§ Directions for this task
Scan the records that follow, and whenever a line has the word "span", copy it.

Web document revisions

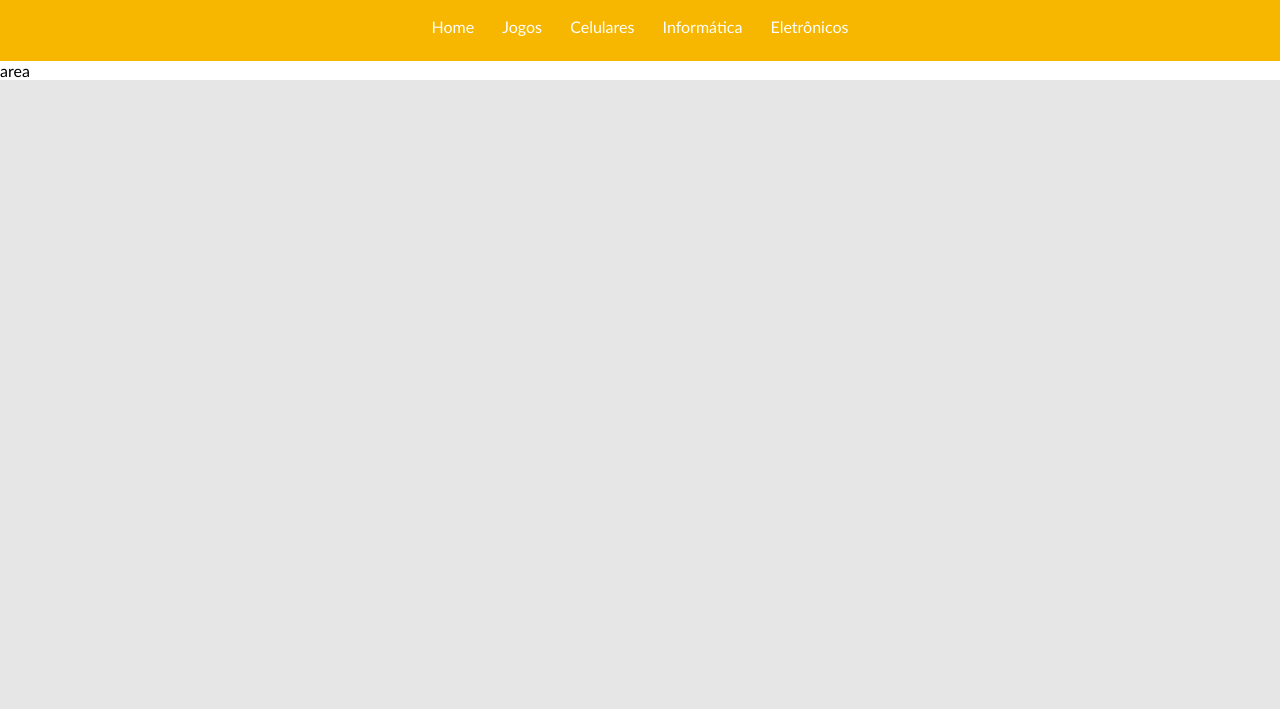
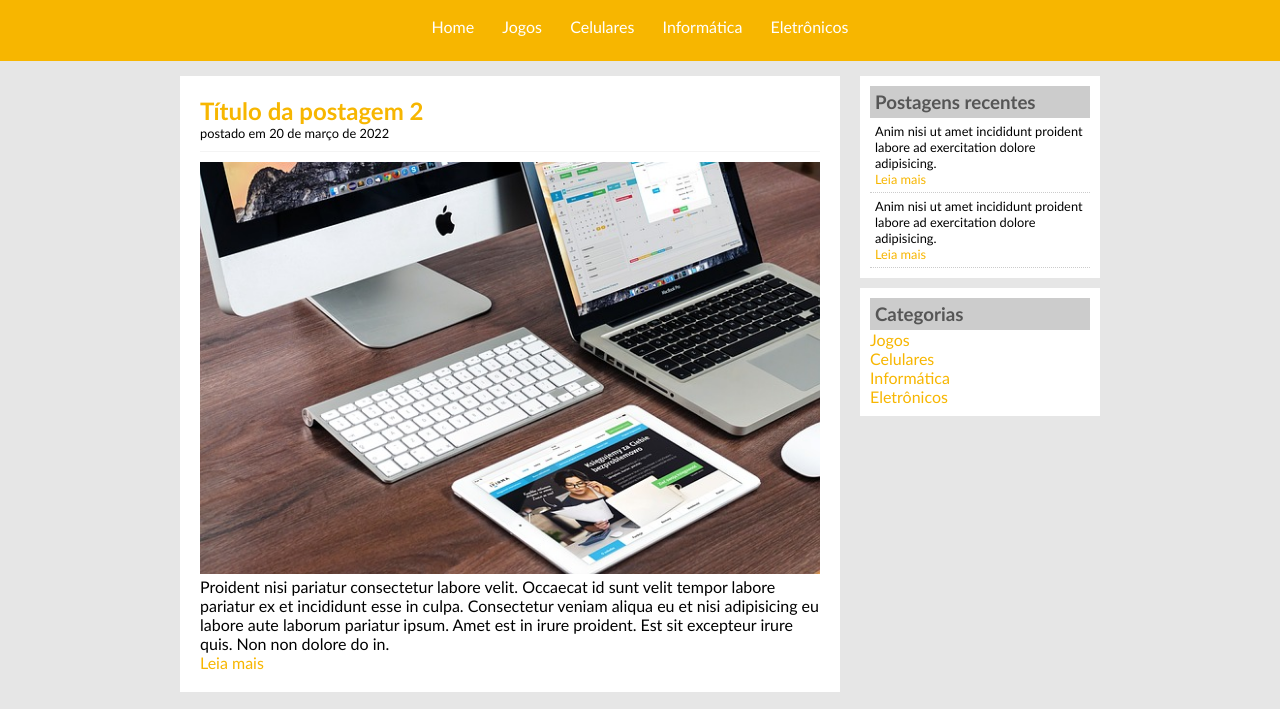
Before and after one commit to c-alvares/UDEMY, a plain HTML site: page Desenvolvimento Web Completo 2022/TecBlog/index.html in a window 1280 px wide. Shown: the part 76-785 px from the top of the page. Drawn offline with Linux system fonts and the light colour scheme.

Commit message:
Finalizada sessão css intermediário - Tecblog

```diff
--- a/Desenvolvimento Web Completo 2022/TecBlog/css/style.css
+++ b/Desenvolvimento Web Completo 2022/TecBlog/css/style.css
@@ -24,7 +24,44 @@ body {
 }
 
 #area-principal {
-    background: #fff;
+    width: 920px;
+    margin: 0 auto;
+    padding: 15px;
+}
+
+#area-postagens {
+    width: 660px;
+    float: left;
+}
+
+#area-lateral {
+    width: 240px;
+    float: right;
+}
+
+.postagem {
+    padding: 20px;
+    margin-bottom: 20px;
+    background: #FFF;
+}
+
+.conteudo-lateral {
+    background: #FFF;
+    padding: 10px;
+    margin-bottom: 10px;
+}
+
+.postagem-lateral {
+    font-size: 0.8em;
+    padding: 5px;
+    border-bottom: 1px dotted #CCC;
+}
+
+#rodape {
+    clear: both;
+    text-align: center;
+    padding: 15px;
+    background: #ccc;
 }
 
 /*
@@ -35,13 +72,22 @@ a {
 }
 
 a:link, a:visited {
+    color: #f7b600;
+}
+
+a:hover {
+    text-decoration: underline;
+}
+
+#area-cabecalho a:link, #area-cabecalho a:visited {
     color: #fff;
     padding: 8px 12px;
 }
 
-a:hover {
+#area-cabecalho a:hover {
     color: #f7b600;
     background: #fff;
+    text-decoration: none;
 }
 
 /*
@@ -52,6 +98,25 @@ h1 {
     font-size: 2.5em;
 }
 
+h2 {
+    color: #f7b600
+}
+
+h3 {
+    color: #565656;
+    background: #CCC;
+    padding: 5px;
+}
+
 .branco {
     color: #fff
 }
+
+.data-postagem {
+    font-size: 0.8em;
+    border-bottom: 1px solid #f4f4f4;
+    padding-bottom: 10px;
+    margin-bottom: 10px;
+    display: block
+}
+/* Conceito cascata. É uma regra CSS herdar de outra regra. No nosso caso, utilizamos uma regra mais geral(genérica, para todos os elementos), para uma mais específica(elementos em específico, em apenas uma área) */
--- a/Desenvolvimento Web Completo 2022/TecBlog/index.html
+++ b/Desenvolvimento Web Completo 2022/TecBlog/index.html
@@ -22,7 +22,63 @@
         </div>
     </div>
 
-    <div id="area-principal">area</div>
+    <div id="area-principal">
+
+        <div id="area-postagens">
+            <!-- Abertura postagem -->
+            <div class="postagem">
+                <h2>Título da postagem 2</h2>
+                <span class="data-postagem">postado em 20 de março de 2022</span>
+                <img width="620px" src="assets/imagem2.jpg">
+                <p>
+                    Proident nisi pariatur consectetur labore velit. Occaecat id sunt velit tempor labore pariatur ex et incididunt esse in culpa. Consectetur veniam aliqua eu et nisi adipisicing eu labore aute laborum pariatur ipsum. Amet est in irure proident. Est sit excepteur irure quis. Non non dolore do in.
+                </p>
+                <a href="">Leia mais</a>
+            </div><!--// Fechamento postagem -->
+
+            <!-- Abertura postagem -->
+            <div class="postagem">
+                <h2>Título da postagem 1</h2>
+                <span class="data-postagem">postado em 10 de março de 2022</span>
+                <img width="620px" src="assets/imagem1.jpg">
+                <p>
+                    Proident nisi pariatur consectetur labore velit. Occaecat id sunt velit tempor labore pariatur ex et incididunt esse in culpa. Consectetur veniam aliqua eu et nisi adipisicing eu labore aute laborum pariatur ipsum. Amet est in irure proident. Est sit excepteur irure quis. Non non dolore do in.
+                </p>
+                <a href="">Leia mais</a>
+            </div><!--// Fechamento postagem -->
+        </div>
+
+        <div id="area-lateral">
+
+            <div class="conteudo-lateral">
+                <h3>Postagens recentes</h3>
+
+                <div class="postagem-lateral">
+                    <p class="texto-lateral">Anim nisi ut amet incididunt proident labore ad exercitation dolore adipisicing.</p>
+                    <a href="">Leia mais</a>
+                </div>
+
+                <div class="postagem-lateral">
+                    <p class="texto-lateral">Anim nisi ut amet incididunt proident labore ad exercitation dolore adipisicing.</p>
+                    <a href="">Leia mais</a>
+                </div>
+            </div>
+
+            <div class="conteudo-lateral">
+                <h3>Categorias</h3>
+
+                <a href="">Jogos</a><br>
+                <a href="">Celulares</a><br>
+                <a href="">Informática</a><br>
+                <a href="">Eletrônicos</a><br>
+
+            </div>
+        </div>
+        <div id="rodape">
+            Todos os direitos reservados
+        </div>
+
+    </div>
 
 </body>
 </html>
```
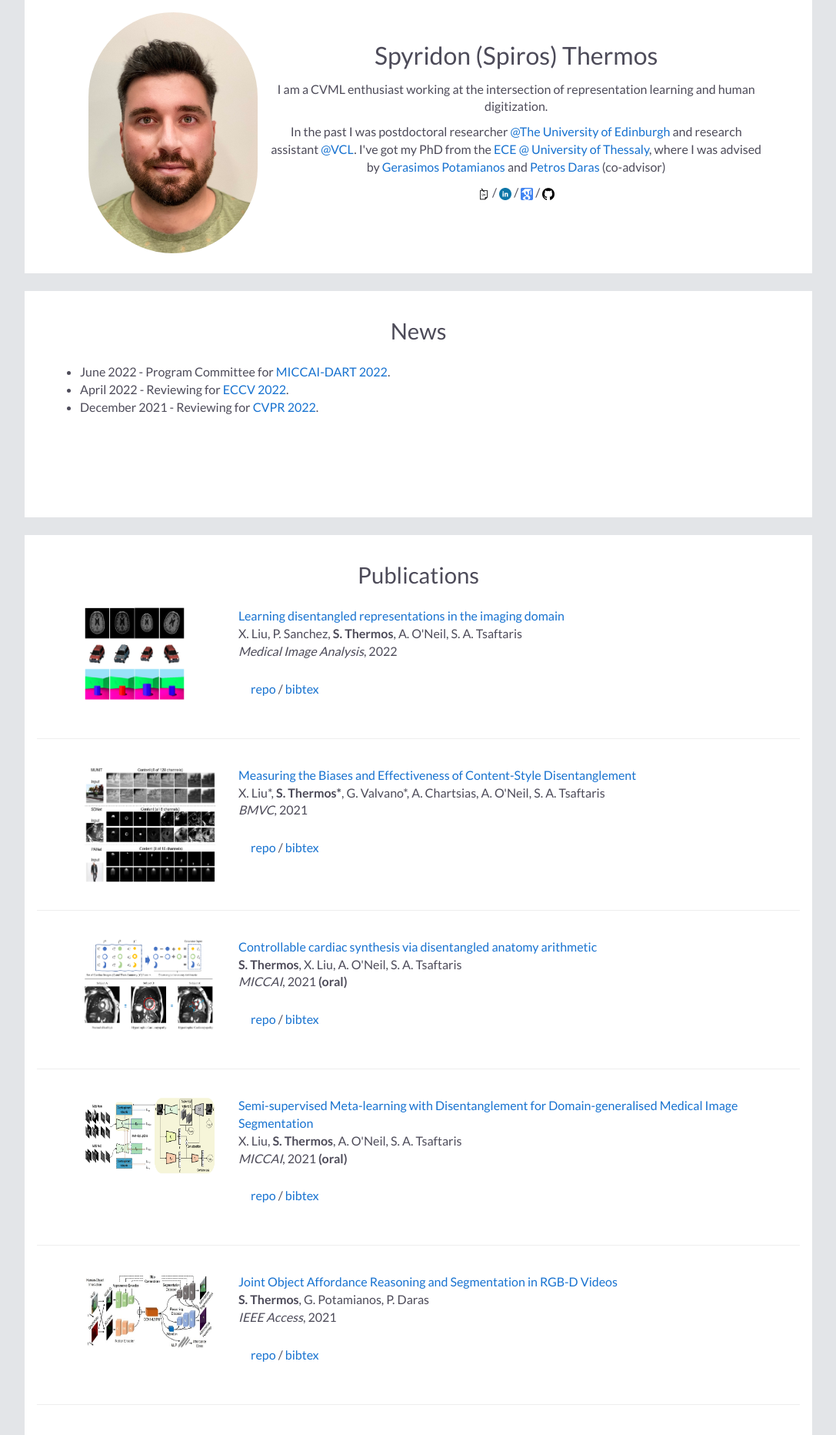
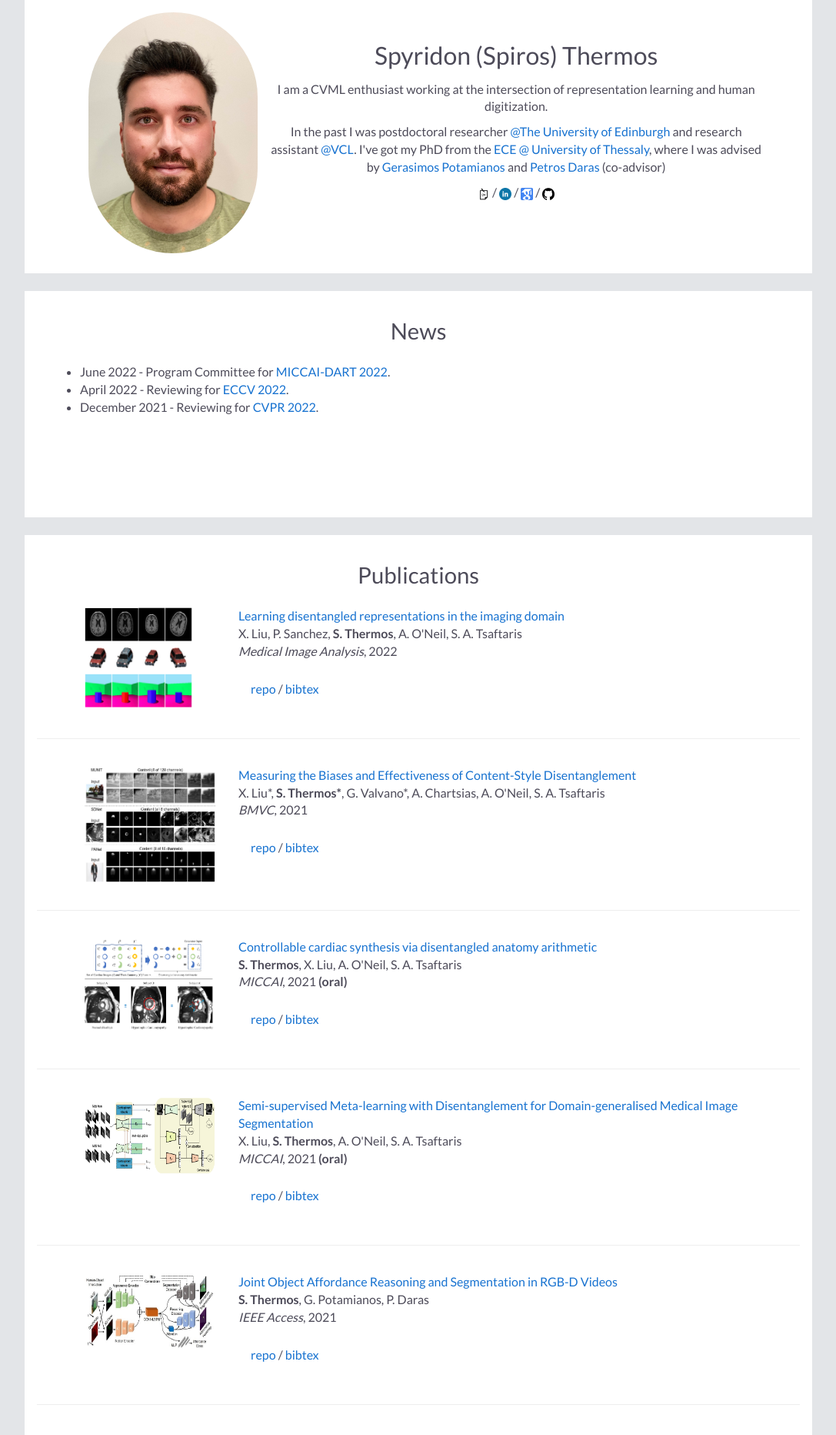
Before and after one commit to spthermo/spthermo.github.io, a Jekyll site: the page built from index.md, in a window 1280 px wide. Shown: the top 1864 px of the page at 77% size, without its empty margins (96-1183 px from the left). Built offline with Jekyll 4.4.1, drawn with Linux system fonts in a browser that asks for light colours; nearby versions of some CDN libraries; our own code applies the rules of GitHub Pages for plain Markdown files.

Commit message:
Update default.html

```diff
--- a/_layouts/default.html
+++ b/_layouts/default.html
@@ -69,7 +69,7 @@
 
     <div class="publication">
       <table width="900" align="center" border="0" cellpadding="0">
-        <td width="25%" valign="top"><img src="assets/images/tutorial_intro.png" alt="game" width="130" height="120" style="border-style: none">
+        <td width="25%" valign="top"><img src="assets/images/tutorial_intro.png" alt="game" width="140" height="130" style="border-style: none">
         <td width="75%" valign="top">
           <p><a href="https://arxiv.org/abs/2108.12043?context=cs"><heading>Learning disentangled representations in the imaging domain</heading></a><br>
            X. Liu, P. Sanchez, <strong>S. Thermos</strong>, A. O'Neil, S. A. Tsaftaris <br>
```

§ Your solution
+                <span class="data-postagem">postado em 20 de março de 2022</span>
+                <span class="data-postagem">postado em 10 de março de 2022</span>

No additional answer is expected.